There are certain age-old principles that do not change with time. As a matter of fact, as time goes on we can more clearly see how relevant they are.

In the Torah, we are commanded by G‑d to honor and fear our parents. Oursages provide examples of what it means to "fear" one's parents: notto sit in their designated seat, not to interrupt them or contradict them, and so on.

Some parents think that in this modern day and age, it is appropriate forchildren to refer to their parents on a first name basis; that children should be able to express themselves and talk to their parents in a way and manner that they see fit. "By taking away the boundaries between a parent and a child we will bring up a more confident and loving child" they say.

Psychologists and educators tell us that the opposite is correct. A child wants his or her parents to take charge. It gives them a sense of safety and security. They want their parents to give instructions and directions, and to put their foot down when necessary.

A child wants to know that their family is being lead by mature adults — who know how to take charge — and not by him or her. Children should have the rightto express their opinion, but always in an appropriate and respectful manner. And after all is said and done, the one who decides is the parent and not the child.

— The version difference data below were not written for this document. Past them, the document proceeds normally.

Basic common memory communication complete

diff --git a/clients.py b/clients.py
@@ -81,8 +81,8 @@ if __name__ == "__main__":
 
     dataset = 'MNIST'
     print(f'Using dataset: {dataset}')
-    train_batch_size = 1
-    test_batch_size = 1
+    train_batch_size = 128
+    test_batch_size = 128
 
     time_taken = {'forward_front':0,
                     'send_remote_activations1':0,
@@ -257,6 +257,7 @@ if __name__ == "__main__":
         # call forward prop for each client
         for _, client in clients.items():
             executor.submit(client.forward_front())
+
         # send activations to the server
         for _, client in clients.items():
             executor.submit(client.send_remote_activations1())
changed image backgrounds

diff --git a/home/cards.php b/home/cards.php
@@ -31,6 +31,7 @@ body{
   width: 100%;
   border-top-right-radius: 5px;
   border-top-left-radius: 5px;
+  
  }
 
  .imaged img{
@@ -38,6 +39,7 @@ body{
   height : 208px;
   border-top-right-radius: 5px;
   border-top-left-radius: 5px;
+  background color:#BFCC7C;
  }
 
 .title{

A farmer illustrated it in the following way.

When a herd of cattle is being brought to graze in a new area with a fence around it, one of the first things the animals will do is go around the fence and check to see if it's a real boundary or there are breakages where they can get out. If they find a breech they will go straight out and get lost; but if the boundary is strong and secure they will graze peacefully within the new boundaries set for them.

The same thing with children. They will, from time to time, test their boundaries. They will try to do or say something that was not allowed them until now. They will then watch their parents' response. They will feel reassured when they discover that the good old boundaries are still intact. If they find that not to be the case they will feel like a lost soul in this big and wild world.

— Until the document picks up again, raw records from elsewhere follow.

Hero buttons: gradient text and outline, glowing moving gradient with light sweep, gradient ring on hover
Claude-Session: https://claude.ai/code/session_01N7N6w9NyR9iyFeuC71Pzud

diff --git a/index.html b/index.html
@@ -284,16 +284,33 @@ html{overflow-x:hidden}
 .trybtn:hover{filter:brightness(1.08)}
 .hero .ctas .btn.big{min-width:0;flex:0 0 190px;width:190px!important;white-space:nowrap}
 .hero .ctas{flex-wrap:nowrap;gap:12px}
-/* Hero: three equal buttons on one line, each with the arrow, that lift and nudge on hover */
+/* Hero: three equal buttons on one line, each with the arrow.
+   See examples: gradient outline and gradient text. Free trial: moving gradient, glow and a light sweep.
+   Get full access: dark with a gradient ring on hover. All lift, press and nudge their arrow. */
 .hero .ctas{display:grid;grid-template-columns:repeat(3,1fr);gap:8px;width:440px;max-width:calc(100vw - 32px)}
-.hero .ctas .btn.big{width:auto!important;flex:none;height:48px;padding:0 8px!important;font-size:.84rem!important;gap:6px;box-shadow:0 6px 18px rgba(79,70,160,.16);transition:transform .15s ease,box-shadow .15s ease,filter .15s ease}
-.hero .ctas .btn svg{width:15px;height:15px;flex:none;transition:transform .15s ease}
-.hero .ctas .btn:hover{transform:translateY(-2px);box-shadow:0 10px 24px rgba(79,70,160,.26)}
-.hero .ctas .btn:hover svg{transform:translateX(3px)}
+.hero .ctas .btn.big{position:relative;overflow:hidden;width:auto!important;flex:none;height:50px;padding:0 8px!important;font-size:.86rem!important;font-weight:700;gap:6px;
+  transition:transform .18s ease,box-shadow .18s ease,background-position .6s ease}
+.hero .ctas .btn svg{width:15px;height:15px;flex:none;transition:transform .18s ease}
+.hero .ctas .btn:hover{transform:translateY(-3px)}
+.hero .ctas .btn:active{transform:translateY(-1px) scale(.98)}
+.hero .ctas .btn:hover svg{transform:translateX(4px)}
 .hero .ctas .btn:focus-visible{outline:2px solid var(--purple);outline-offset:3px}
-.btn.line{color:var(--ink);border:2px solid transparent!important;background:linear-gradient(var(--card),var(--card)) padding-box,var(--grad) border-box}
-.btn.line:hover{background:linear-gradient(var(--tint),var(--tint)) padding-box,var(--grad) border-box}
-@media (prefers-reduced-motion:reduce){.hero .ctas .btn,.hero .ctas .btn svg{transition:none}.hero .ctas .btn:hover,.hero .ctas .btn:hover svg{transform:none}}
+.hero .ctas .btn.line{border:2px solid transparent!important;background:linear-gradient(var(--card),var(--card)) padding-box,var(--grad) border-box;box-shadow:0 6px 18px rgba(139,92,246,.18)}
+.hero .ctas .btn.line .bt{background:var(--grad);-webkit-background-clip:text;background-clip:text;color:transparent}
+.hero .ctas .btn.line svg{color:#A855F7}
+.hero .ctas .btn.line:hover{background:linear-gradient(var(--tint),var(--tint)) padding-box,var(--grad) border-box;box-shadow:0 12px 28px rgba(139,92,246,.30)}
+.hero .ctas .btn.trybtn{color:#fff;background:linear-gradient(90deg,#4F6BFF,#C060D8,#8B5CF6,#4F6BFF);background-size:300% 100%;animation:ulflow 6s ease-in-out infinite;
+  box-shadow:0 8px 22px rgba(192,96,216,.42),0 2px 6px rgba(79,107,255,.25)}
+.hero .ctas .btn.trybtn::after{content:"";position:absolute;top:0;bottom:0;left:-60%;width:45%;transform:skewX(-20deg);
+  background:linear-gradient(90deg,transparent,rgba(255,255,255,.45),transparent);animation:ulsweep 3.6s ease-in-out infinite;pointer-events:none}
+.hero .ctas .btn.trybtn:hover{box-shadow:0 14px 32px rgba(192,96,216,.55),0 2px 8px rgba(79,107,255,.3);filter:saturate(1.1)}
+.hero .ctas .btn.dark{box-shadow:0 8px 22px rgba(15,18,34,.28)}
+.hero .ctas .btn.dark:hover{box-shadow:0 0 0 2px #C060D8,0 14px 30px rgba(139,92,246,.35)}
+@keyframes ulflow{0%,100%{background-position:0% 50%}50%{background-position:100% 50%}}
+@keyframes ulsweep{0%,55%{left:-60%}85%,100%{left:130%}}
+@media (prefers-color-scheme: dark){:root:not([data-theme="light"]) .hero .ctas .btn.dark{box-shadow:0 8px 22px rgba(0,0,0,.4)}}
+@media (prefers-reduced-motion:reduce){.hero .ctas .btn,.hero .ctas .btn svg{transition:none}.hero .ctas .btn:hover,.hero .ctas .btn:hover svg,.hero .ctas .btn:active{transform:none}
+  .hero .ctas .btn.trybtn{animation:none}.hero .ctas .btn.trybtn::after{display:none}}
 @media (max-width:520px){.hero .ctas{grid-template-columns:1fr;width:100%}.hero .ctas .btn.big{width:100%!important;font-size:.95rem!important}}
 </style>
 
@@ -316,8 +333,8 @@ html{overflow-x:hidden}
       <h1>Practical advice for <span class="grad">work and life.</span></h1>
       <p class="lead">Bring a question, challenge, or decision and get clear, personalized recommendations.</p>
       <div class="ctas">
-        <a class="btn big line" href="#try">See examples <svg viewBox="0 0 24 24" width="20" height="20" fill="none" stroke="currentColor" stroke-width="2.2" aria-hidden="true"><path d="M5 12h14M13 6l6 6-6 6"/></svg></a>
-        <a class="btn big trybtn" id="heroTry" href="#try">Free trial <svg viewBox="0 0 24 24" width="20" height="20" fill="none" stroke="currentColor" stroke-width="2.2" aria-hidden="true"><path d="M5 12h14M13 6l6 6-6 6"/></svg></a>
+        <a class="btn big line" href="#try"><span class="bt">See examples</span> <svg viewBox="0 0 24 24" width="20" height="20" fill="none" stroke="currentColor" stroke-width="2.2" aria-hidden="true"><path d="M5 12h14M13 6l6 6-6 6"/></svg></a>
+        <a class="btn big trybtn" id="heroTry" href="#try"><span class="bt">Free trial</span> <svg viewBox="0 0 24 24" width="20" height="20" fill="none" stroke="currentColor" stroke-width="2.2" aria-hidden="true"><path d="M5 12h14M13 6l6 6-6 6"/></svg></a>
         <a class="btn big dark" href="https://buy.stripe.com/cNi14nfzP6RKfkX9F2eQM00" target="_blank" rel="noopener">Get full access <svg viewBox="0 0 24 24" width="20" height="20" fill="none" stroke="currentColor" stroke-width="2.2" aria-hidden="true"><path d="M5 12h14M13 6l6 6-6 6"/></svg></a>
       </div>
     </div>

When a conflict arises, what the child truly wants from us is not to "give in" to them but to reassure them that we love them and that we are acting in their best interest, even though it may not appear so to them at first.

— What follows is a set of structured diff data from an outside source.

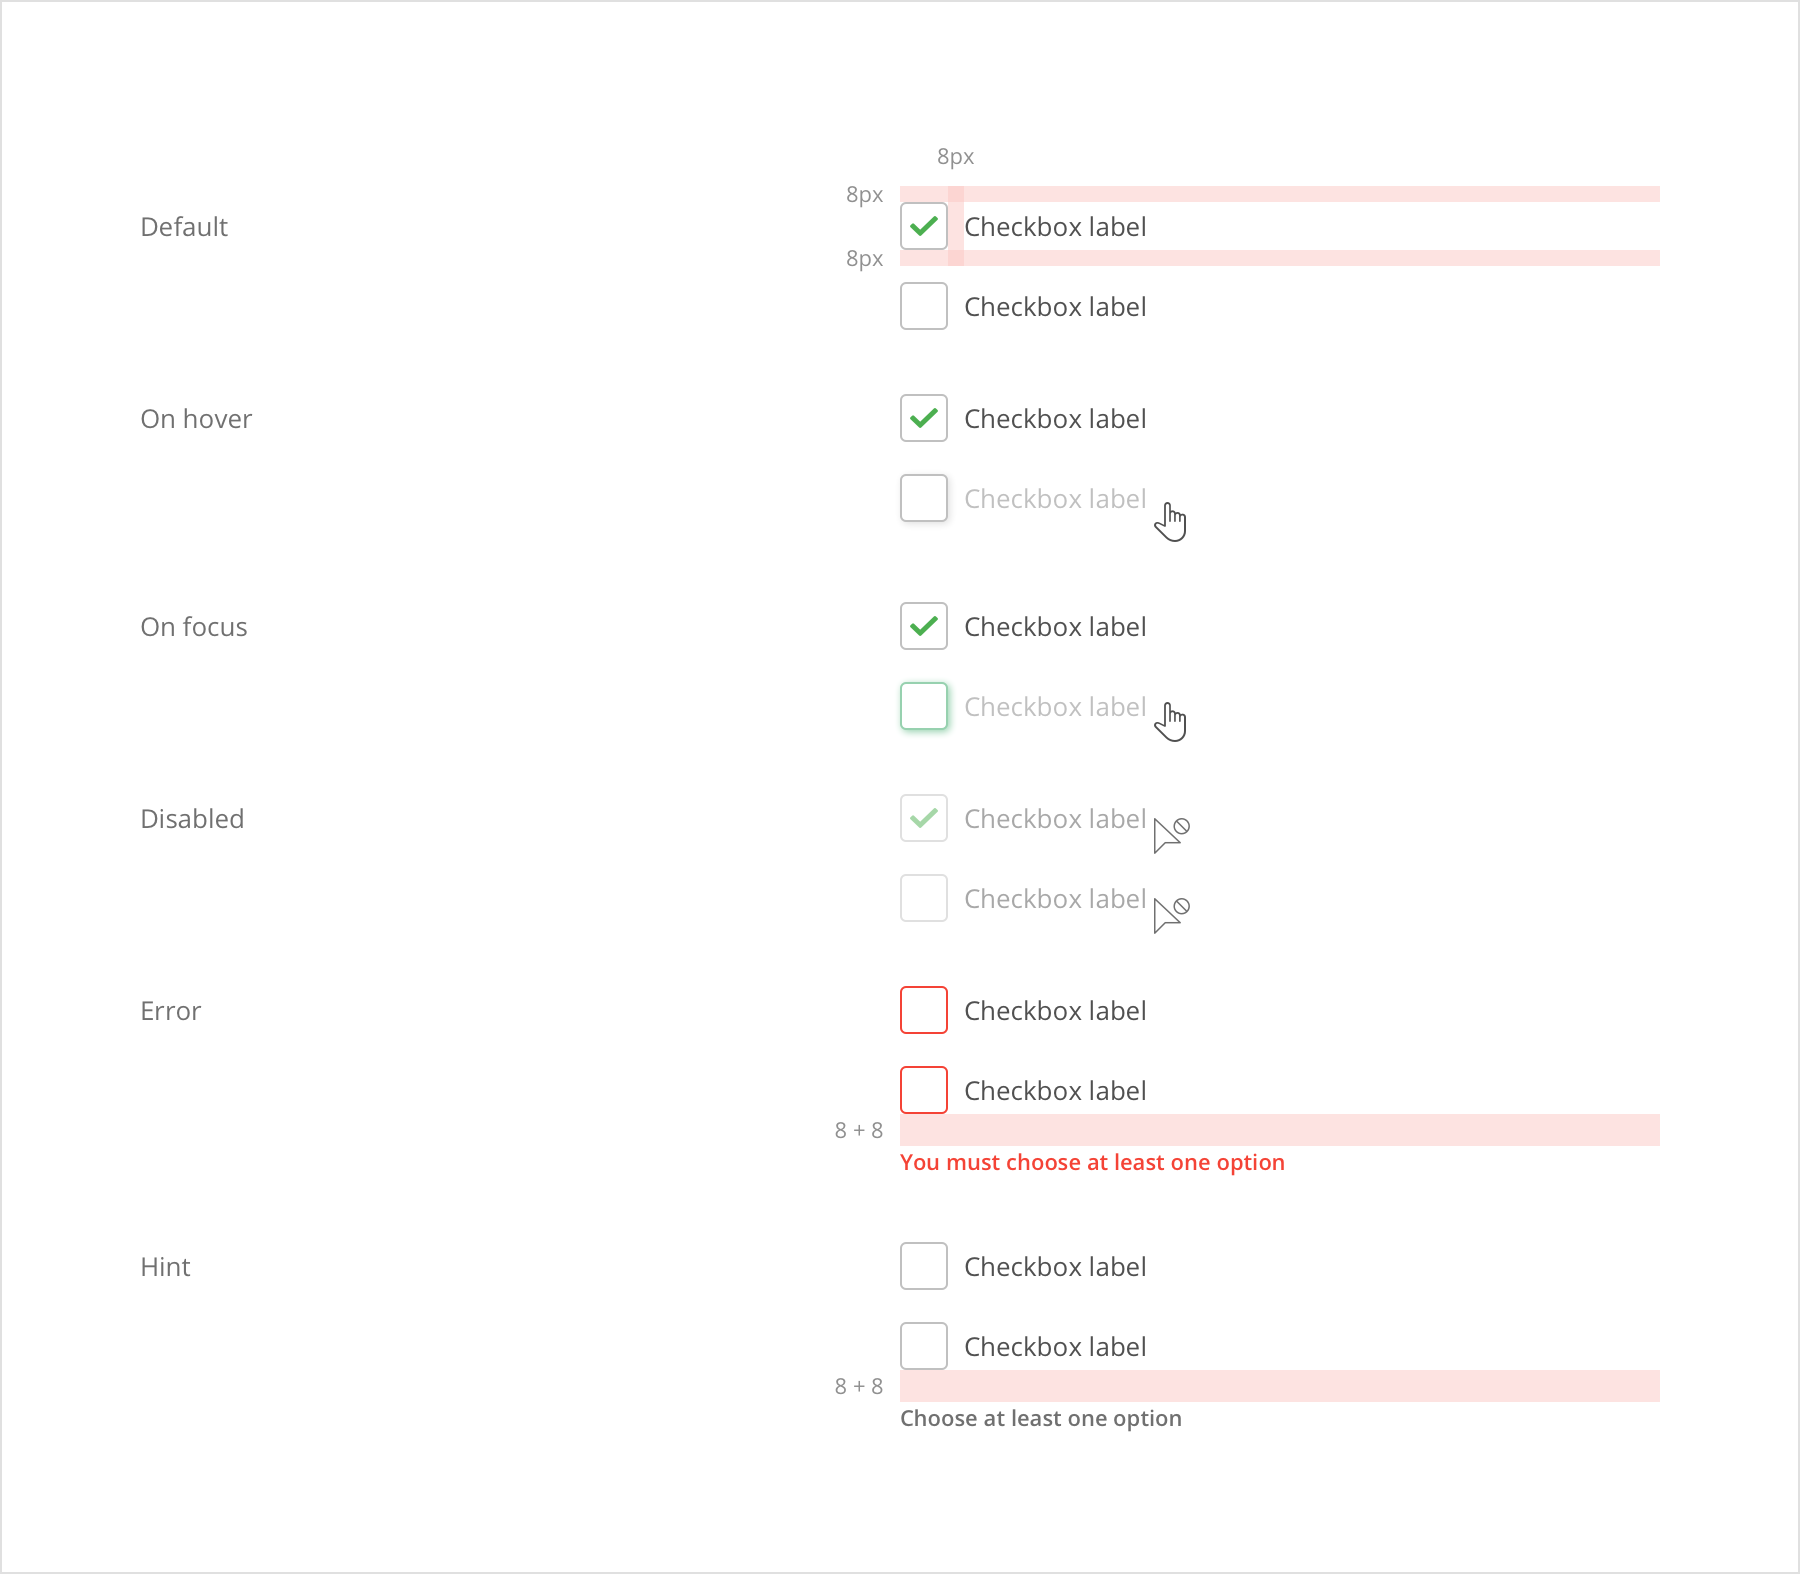
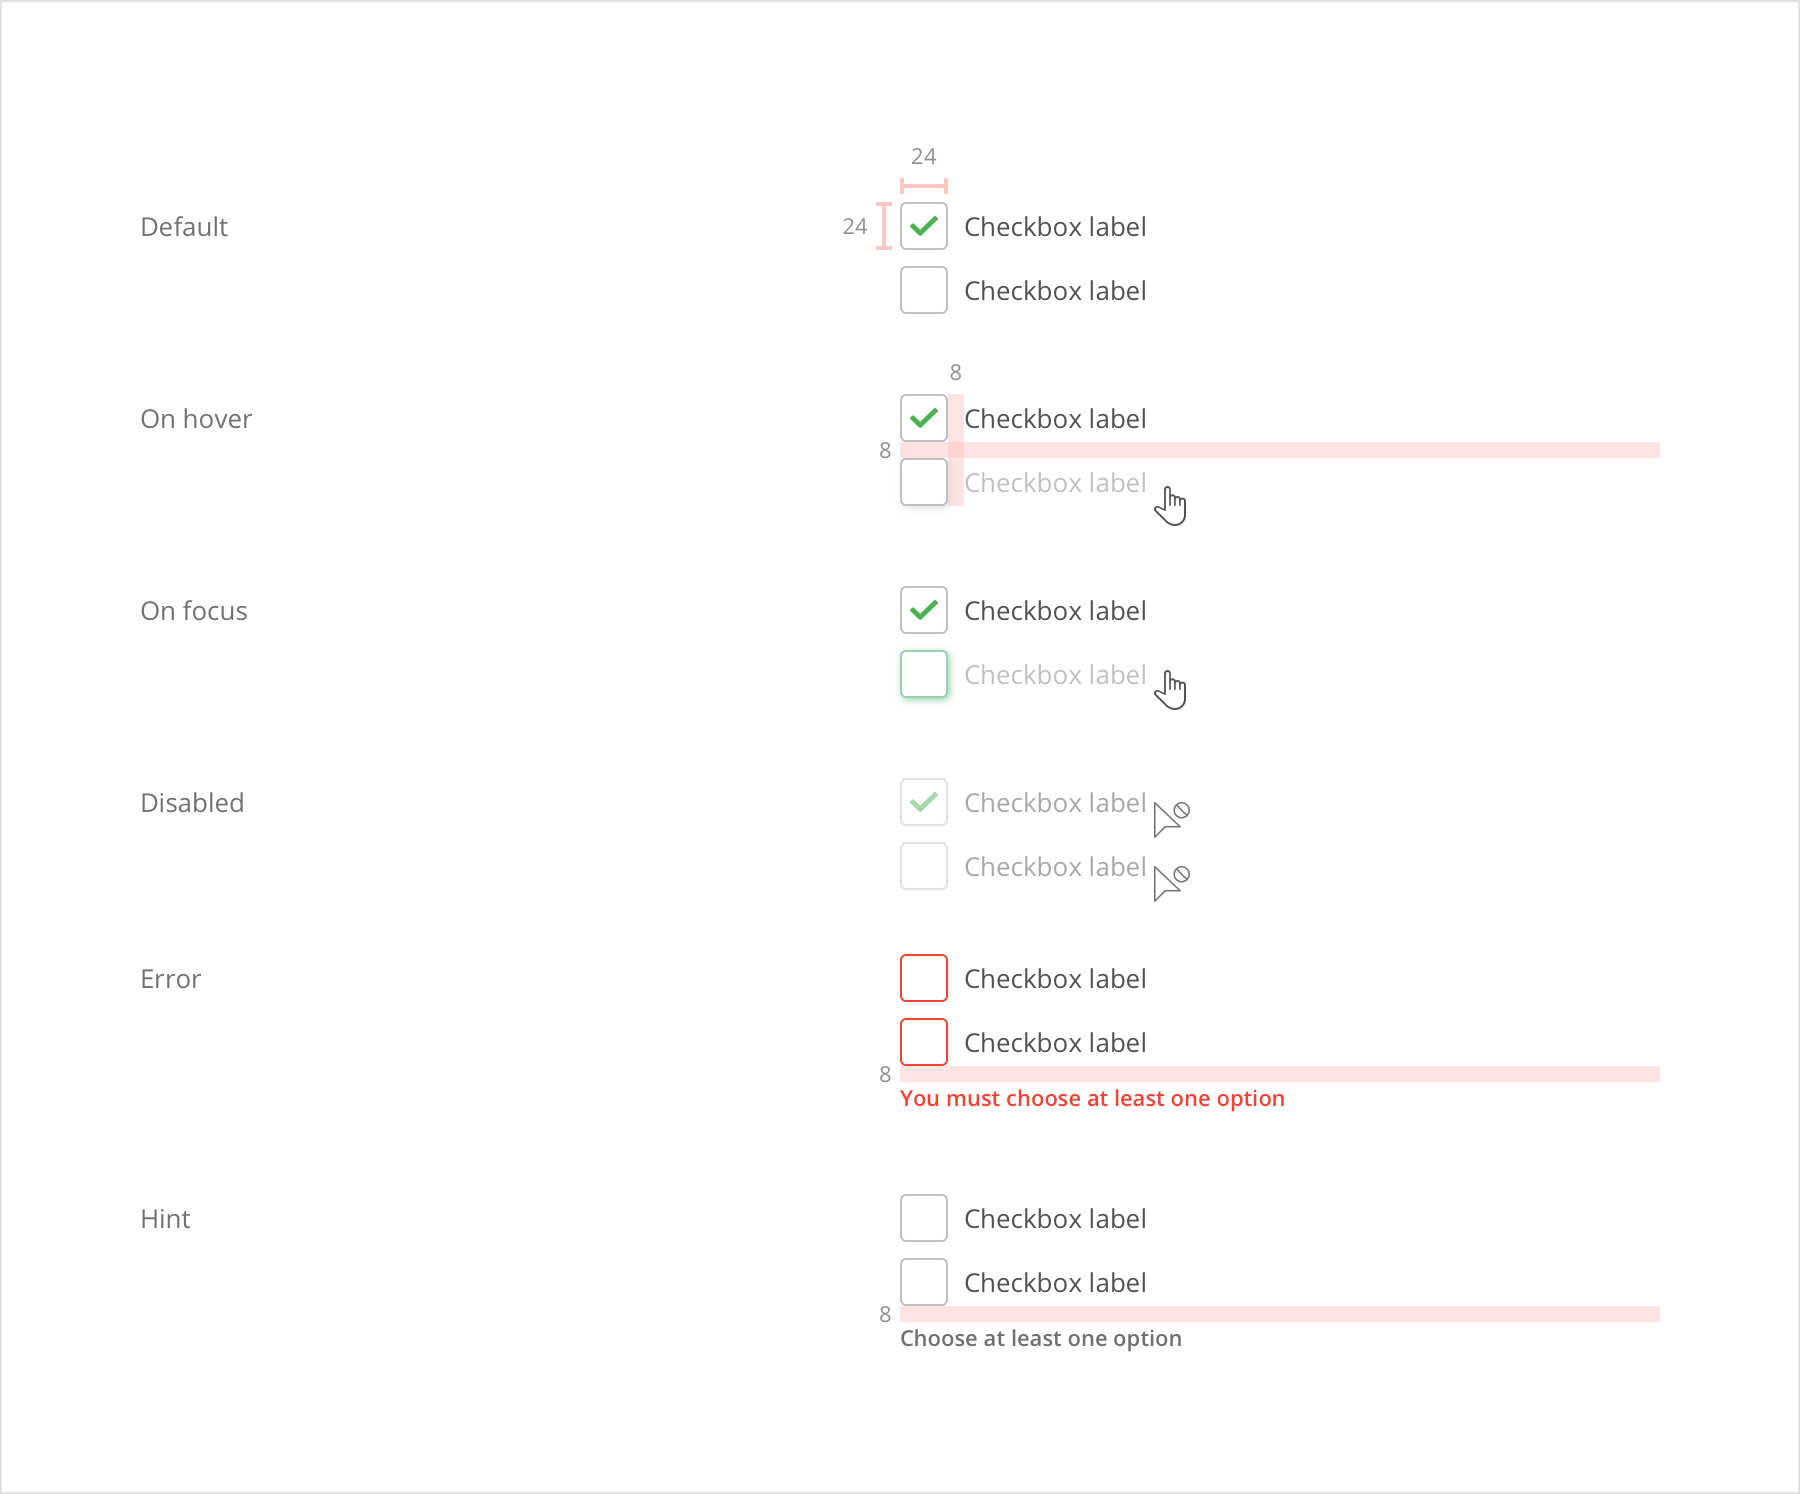
Updates atoms/checkboxes.md
Auto commit by GitBook Editor

diff --git a/atoms/checkboxes.md b/atoms/checkboxes.md
@@ -11,13 +11,6 @@ There are two types of checkboxes: **Single-select** \(without a label\) in case
 * A checkbox does not apply a setting at an instant. Instead, it’s accompanied by a submit button and takes effect after the user presses it.
 * If the instantaneous action is required, then use the [_Toggles_](/atoms/toggles.md) instead. Switches always indicate whether a setting is on or off, and the action is instant, does not require a submit button press.
 
-#### Spacing guidelines
-
-* The width and height of the checkbox base are always 24px.
-* Checkboxes have a top, right and bottom margin of 8px.
-
-![](/assets/atoms/checkboxes-spacing.png)
-
 ### Single-select
 
 Single-select checkboxes are standalone and they are used as an enable/disable action in forms but require a submit button press in order for action to take the effect.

A teenager will be able to resist bad peer pressure to hang out with the wrong crowd in the wrong places by simply making a statement to his peers, "In my family my parents are in charge, they are strict and they said, No!" A teenager who can truly say this will have a good excuse not to give in to peer pressure while still keeping his or her friends. So do your kids a favor: stay in charge!